The Brazos River Alluvium aquifer is a minor aquifer in central and east Texas under water table conditions. It is an underutilized resource, and is being considered as a future supplemental water source. However, variability in salinity occurs throughout the Brazos River Alluvium aquifer and the source of this variability is unclear. The objective of this study is to characterize salinity variability in the northern segment of the Brazos River Alluvium aquifer and evaluate potential salinity sources. A common supposition is elevated salinity levels in the aquifer are the result of groundwater-surface water interactions between the aquifer and the Brazos River, which also exhibits a high salinity. However, other salinity sources include irrigation, evapotranspiration, and brine contamination from historic oil and gas activities. To characterize the variability of aquifer salinity, water samples collected throughout the study area were analyzed for ions, specific conductance, and stable isotopes of hydrogen and oxygen. The specific conductance of the northern segment of the Brazos River Alluvium aquifer ranges from 390 to 1,640 mS/cm and averages 916 mS/cm. The average specific conductance the Brazos River in the northern segment is 1108 mS/cm. The spatial distribution of specific conductance in the aquifer shows that specific conductance changes rapidly over short distances. In multiple instances specific conductance values double over the course of a few hundred meters. Specific conductance profiles show stratification in wells, and data loggers have been implemented to monitor changes in specific conductance over time. Preliminary data show that the aquifer and river appear to be ionically and isotopically distinct, and that groundwater-surface water interactions between the aquifer and Brazos River is not likely the major source of aquifer salinity. However, irrigation with water from the Brazos River could potentially indirectly affect the salinity of the aquifer.
Erin Noonan, Geosciences Department, Baylor University, Waco, TX
I am a Master of Science in Geology candidate at Baylor University and have a Bachelor of Science in Geoscience and Minor in Mathematics from Angelo State University. The focus of my thesis is on characterizing the variability of salinity in the northern segment of the Brazos River Alluvium aquifer, and evaluating potential sources of salinity. In addition, I am a licensed Geoscientist in Training (GIT) in the state of Texas.


Joe C. Yelderman Jr., PhD, PG, Geosciences, Baylor University, Waco, TX

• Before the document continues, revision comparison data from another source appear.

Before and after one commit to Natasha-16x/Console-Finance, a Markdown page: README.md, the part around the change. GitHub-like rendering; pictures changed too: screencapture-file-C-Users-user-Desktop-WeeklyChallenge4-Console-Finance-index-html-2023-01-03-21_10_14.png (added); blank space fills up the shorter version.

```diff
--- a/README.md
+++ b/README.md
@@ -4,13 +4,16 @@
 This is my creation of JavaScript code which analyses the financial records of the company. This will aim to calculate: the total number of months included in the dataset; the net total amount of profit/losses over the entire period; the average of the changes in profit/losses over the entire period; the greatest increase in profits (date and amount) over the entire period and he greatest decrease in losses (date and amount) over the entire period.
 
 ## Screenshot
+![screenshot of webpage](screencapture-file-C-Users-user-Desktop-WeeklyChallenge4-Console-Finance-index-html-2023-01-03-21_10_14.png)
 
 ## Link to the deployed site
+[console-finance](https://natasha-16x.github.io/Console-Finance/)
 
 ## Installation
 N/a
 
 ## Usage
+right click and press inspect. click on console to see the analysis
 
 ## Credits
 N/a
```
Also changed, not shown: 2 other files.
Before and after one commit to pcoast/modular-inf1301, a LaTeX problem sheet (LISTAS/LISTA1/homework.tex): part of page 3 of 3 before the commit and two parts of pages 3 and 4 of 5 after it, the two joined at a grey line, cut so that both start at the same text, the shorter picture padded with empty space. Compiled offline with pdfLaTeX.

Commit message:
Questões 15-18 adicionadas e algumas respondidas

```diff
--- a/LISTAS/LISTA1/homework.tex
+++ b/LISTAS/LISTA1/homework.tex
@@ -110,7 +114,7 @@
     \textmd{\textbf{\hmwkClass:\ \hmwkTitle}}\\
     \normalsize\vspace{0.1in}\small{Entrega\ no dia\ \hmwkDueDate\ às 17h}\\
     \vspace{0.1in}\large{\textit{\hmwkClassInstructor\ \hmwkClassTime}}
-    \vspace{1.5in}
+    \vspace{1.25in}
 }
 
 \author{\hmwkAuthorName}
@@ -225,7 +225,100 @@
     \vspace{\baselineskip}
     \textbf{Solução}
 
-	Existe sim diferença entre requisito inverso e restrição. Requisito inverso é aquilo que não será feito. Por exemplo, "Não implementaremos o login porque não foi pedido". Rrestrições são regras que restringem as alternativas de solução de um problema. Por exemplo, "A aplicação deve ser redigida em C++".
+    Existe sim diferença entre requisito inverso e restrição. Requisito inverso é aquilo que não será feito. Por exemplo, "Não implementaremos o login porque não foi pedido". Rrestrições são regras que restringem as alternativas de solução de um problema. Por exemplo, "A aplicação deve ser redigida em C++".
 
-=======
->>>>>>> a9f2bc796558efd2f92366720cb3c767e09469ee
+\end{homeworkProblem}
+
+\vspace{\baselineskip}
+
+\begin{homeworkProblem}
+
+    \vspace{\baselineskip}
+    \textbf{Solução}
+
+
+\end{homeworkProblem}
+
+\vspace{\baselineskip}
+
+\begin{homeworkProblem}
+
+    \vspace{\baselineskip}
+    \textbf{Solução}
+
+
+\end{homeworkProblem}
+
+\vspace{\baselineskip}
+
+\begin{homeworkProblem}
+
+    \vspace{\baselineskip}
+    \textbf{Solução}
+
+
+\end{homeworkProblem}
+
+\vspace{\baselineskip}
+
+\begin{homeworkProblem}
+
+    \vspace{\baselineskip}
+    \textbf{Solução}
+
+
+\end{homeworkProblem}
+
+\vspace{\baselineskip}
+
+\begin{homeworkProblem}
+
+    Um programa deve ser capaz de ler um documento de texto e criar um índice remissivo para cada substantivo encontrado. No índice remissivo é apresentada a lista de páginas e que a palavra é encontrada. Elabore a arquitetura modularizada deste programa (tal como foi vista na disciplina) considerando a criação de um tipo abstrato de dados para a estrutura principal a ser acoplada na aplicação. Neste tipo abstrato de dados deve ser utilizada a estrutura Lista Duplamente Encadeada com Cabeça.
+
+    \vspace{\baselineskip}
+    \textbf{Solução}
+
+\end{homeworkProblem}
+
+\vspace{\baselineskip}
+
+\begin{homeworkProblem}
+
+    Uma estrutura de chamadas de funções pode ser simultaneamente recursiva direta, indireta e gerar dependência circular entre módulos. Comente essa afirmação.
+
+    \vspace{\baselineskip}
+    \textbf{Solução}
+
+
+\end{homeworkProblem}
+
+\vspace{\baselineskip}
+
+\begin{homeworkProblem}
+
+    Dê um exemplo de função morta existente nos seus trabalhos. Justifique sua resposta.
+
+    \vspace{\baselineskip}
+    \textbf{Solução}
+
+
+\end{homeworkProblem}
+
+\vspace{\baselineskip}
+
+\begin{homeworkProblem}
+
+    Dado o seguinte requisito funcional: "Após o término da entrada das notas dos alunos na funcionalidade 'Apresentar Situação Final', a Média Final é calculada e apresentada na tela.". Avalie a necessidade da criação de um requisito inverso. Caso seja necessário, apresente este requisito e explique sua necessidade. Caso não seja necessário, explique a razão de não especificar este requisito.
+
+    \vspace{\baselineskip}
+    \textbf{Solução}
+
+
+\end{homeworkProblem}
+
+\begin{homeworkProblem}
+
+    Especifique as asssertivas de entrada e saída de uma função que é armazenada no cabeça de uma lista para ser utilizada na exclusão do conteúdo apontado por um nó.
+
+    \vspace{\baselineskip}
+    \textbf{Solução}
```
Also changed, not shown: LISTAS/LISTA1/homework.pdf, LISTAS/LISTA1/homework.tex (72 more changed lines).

Joe Yelderman Jr. is a professor in the Department of Geology at Baylor University. He is currently the director of the Institute for Ecological, Earth, and Environmental Sciences. His specialty areas are hydrogeology and environmental geology. His research interests include springs, groundwater/surface-water interactions, and urban hydrogeology.